## What you will do
Go over the entries below line by line, copying each one that contains the word "addFrame".
(Data provided begins)
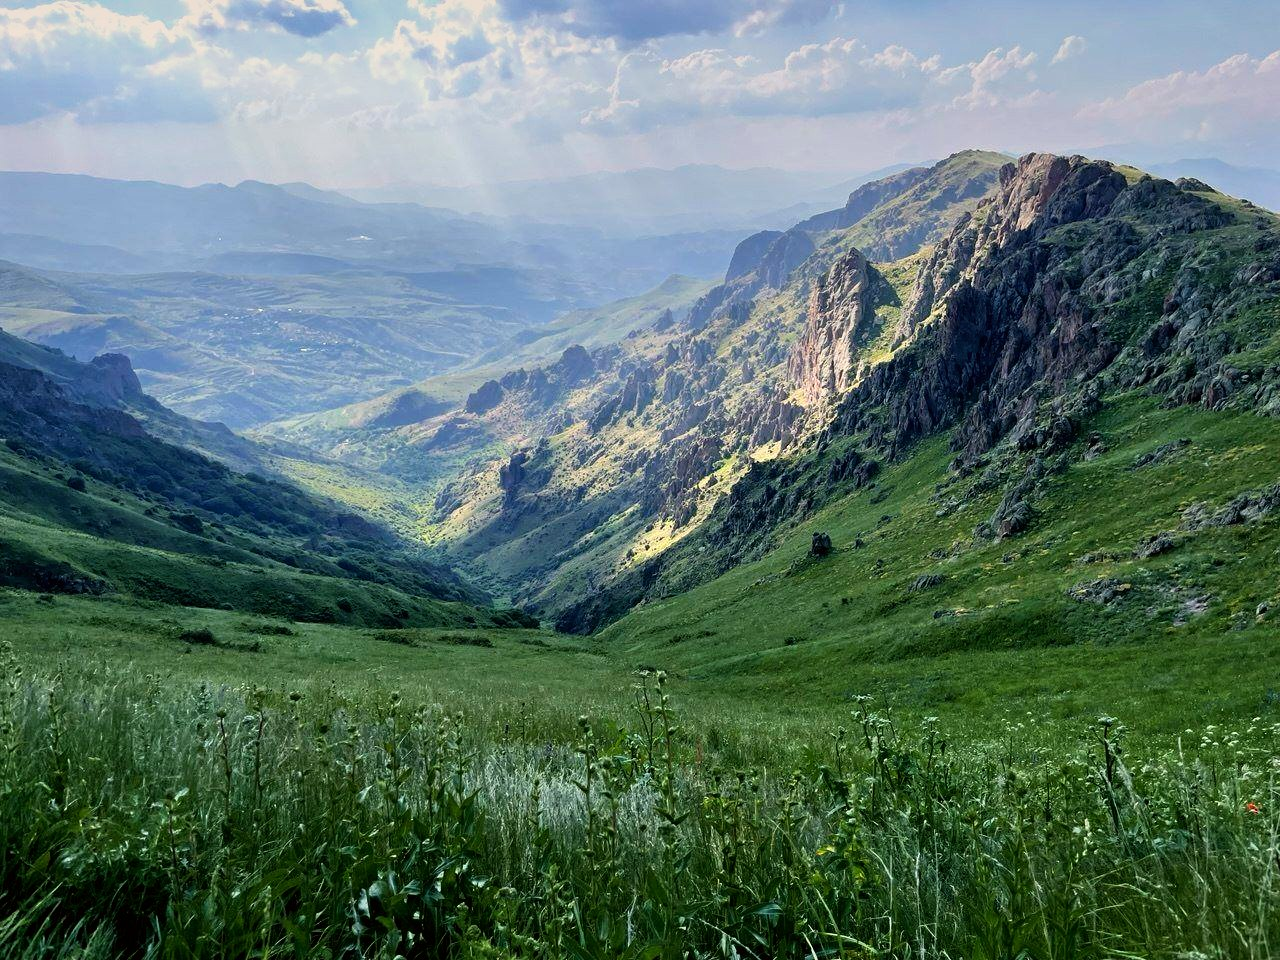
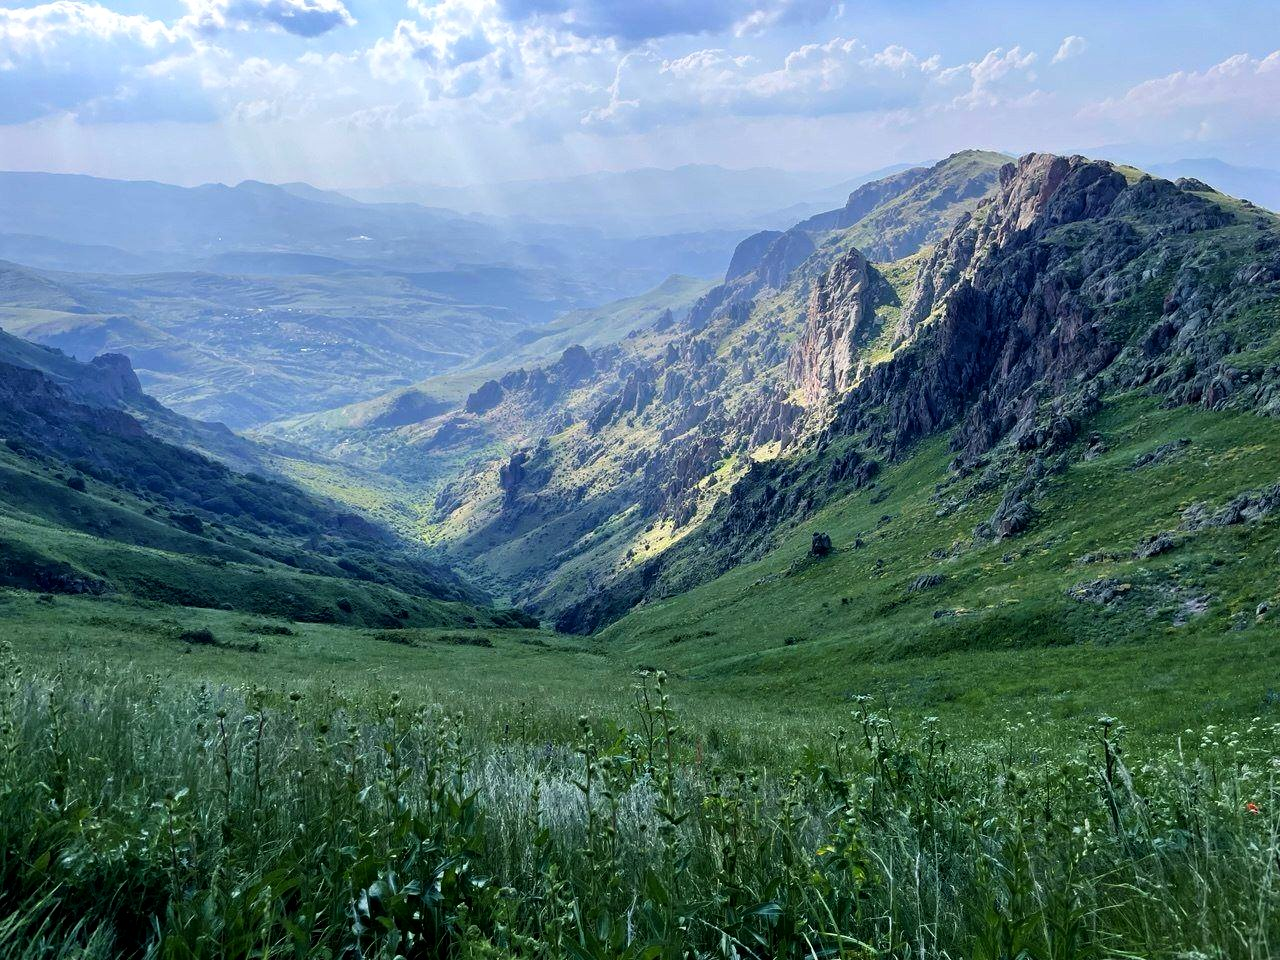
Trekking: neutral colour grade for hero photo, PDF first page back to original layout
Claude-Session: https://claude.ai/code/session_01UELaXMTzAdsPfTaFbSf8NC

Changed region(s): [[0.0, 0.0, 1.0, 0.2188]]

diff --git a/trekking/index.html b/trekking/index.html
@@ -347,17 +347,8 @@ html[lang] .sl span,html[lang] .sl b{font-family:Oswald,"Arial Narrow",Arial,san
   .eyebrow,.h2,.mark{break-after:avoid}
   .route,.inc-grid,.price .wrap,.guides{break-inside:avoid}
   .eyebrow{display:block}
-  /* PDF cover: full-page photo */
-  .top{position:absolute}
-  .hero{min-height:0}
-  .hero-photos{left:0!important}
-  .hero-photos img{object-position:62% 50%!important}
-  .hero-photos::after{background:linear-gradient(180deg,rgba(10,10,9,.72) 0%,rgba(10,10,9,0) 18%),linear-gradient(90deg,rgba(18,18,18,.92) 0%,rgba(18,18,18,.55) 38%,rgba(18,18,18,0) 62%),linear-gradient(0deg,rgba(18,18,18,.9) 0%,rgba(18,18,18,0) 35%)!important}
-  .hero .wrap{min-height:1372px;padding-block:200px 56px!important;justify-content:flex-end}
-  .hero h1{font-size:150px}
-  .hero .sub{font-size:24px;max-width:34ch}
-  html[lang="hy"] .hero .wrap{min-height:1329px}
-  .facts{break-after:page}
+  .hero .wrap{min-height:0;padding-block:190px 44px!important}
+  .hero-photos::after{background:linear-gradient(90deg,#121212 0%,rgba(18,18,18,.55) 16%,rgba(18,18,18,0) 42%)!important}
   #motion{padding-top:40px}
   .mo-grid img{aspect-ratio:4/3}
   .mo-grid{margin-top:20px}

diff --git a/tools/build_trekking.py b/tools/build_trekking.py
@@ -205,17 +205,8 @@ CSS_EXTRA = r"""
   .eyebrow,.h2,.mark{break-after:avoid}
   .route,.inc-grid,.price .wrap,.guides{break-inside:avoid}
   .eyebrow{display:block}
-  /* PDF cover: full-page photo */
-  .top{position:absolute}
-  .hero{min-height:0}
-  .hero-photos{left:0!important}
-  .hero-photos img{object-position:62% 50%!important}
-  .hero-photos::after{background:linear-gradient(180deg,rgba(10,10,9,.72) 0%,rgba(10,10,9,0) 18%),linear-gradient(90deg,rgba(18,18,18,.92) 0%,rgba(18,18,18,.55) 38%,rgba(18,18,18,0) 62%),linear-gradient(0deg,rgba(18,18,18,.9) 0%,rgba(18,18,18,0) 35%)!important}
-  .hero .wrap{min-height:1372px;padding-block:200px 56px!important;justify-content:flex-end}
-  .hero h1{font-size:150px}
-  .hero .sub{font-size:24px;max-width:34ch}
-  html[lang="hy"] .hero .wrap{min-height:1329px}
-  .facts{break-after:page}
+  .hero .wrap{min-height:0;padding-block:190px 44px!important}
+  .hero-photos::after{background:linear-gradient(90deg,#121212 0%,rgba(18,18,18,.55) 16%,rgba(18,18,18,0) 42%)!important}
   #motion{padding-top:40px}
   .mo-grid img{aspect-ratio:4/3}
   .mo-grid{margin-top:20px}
(Data provided ends)
(Data provided begins)
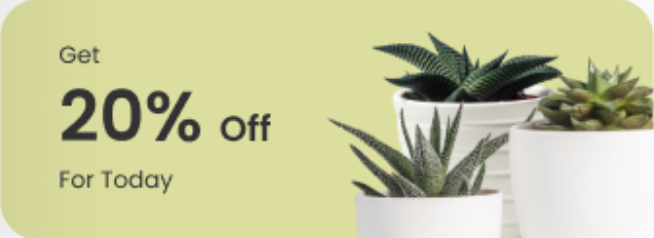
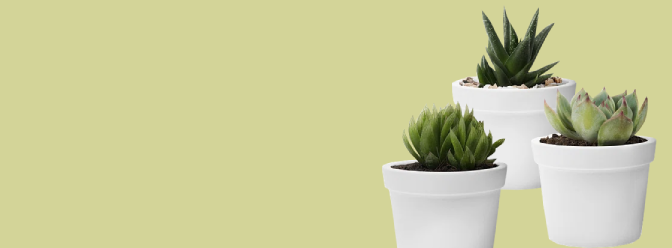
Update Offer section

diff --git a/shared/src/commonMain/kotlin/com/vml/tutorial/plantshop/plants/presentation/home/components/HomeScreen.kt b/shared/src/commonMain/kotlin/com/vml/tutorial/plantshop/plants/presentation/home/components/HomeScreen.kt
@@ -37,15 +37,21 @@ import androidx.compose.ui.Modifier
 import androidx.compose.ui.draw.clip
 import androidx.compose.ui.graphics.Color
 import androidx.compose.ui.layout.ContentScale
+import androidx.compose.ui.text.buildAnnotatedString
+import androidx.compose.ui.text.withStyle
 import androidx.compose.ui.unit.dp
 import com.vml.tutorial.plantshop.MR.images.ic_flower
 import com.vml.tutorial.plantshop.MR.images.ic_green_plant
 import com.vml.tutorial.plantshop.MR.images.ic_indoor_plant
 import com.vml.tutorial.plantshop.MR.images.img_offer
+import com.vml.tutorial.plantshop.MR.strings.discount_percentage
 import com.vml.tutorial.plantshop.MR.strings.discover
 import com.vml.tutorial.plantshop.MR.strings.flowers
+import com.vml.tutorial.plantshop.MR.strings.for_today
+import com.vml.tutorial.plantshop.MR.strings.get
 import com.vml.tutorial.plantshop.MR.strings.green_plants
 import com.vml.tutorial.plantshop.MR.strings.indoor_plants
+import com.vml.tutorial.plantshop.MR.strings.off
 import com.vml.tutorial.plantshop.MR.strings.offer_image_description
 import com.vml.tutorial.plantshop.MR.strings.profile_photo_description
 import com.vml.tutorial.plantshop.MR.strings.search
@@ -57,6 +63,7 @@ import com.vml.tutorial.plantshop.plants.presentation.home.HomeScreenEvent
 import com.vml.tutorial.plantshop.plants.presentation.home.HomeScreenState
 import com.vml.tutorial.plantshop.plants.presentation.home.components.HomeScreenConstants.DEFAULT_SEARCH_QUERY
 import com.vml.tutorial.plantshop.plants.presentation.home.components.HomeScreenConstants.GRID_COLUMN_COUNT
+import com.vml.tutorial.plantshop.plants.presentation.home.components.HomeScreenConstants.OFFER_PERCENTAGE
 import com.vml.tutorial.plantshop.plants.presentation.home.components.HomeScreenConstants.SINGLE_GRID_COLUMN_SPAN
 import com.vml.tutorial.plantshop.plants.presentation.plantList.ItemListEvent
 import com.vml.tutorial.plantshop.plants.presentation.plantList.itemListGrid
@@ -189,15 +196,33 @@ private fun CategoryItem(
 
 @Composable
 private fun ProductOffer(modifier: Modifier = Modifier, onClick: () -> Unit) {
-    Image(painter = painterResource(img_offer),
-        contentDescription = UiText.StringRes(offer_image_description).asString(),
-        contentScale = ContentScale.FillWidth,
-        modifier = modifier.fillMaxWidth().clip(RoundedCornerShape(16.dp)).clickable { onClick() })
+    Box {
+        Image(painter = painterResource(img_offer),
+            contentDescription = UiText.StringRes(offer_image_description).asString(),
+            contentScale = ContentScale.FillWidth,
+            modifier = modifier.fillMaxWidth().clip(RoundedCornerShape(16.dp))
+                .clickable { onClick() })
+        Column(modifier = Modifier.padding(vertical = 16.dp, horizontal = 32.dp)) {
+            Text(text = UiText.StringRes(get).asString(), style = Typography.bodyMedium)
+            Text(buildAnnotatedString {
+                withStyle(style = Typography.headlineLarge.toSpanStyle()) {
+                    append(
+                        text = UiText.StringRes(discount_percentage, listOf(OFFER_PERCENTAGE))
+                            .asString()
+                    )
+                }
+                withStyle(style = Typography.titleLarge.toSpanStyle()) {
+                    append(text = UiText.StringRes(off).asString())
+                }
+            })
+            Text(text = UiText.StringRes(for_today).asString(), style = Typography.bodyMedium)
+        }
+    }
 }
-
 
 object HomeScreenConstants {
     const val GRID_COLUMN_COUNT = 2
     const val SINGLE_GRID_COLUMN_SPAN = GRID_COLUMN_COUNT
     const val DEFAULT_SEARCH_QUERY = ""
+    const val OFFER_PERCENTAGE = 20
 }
(Data provided ends)
(Data provided begins)
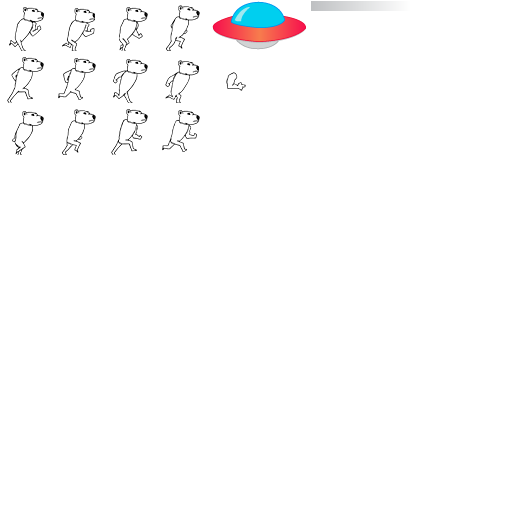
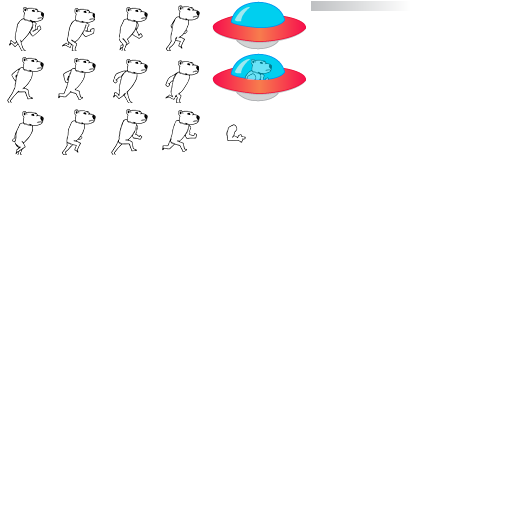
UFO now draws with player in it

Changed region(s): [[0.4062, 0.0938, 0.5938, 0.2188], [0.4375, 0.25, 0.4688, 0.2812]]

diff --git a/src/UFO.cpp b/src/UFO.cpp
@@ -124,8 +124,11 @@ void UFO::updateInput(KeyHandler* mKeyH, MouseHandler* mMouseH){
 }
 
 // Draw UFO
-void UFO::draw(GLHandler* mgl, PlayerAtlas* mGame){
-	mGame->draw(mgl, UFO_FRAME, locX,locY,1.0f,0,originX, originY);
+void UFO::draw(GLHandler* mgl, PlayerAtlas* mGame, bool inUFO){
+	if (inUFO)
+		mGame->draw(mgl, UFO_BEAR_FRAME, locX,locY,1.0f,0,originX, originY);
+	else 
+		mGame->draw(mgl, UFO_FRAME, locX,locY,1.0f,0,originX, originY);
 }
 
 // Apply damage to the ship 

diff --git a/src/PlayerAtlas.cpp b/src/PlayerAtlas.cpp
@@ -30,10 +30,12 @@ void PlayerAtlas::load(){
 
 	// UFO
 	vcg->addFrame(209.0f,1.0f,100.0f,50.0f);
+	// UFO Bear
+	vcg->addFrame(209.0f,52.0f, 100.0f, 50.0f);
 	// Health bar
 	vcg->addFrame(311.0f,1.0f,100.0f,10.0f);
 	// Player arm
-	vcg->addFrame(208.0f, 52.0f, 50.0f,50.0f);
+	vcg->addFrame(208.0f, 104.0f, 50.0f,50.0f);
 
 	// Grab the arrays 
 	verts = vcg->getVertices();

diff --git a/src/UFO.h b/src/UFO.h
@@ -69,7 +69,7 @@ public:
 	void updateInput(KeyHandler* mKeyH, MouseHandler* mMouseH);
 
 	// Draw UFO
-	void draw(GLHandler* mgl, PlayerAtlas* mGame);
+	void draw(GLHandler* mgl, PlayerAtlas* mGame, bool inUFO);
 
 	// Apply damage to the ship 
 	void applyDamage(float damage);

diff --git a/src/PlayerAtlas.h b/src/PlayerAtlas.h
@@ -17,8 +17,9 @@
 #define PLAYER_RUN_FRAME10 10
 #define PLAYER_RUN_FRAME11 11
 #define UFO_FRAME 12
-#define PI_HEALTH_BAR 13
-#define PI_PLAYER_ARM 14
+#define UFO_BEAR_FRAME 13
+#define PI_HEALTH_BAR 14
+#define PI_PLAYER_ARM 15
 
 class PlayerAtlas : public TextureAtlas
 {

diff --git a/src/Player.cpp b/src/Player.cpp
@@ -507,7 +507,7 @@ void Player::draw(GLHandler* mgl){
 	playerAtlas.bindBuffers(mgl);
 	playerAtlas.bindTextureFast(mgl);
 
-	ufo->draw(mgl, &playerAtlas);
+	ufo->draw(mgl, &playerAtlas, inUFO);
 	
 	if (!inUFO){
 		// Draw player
(Data provided ends)
## Finished exercise
 	vcg->addFrame(209.0f,1.0f,100.0f,50.0f);
+	vcg->addFrame(209.0f,52.0f, 100.0f, 50.0f);
 	vcg->addFrame(311.0f,1.0f,100.0f,10.0f);
-	vcg->addFrame(208.0f, 52.0f, 50.0f,50.0f);
+	vcg->addFrame(208.0f, 104.0f, 50.0f,50.0f);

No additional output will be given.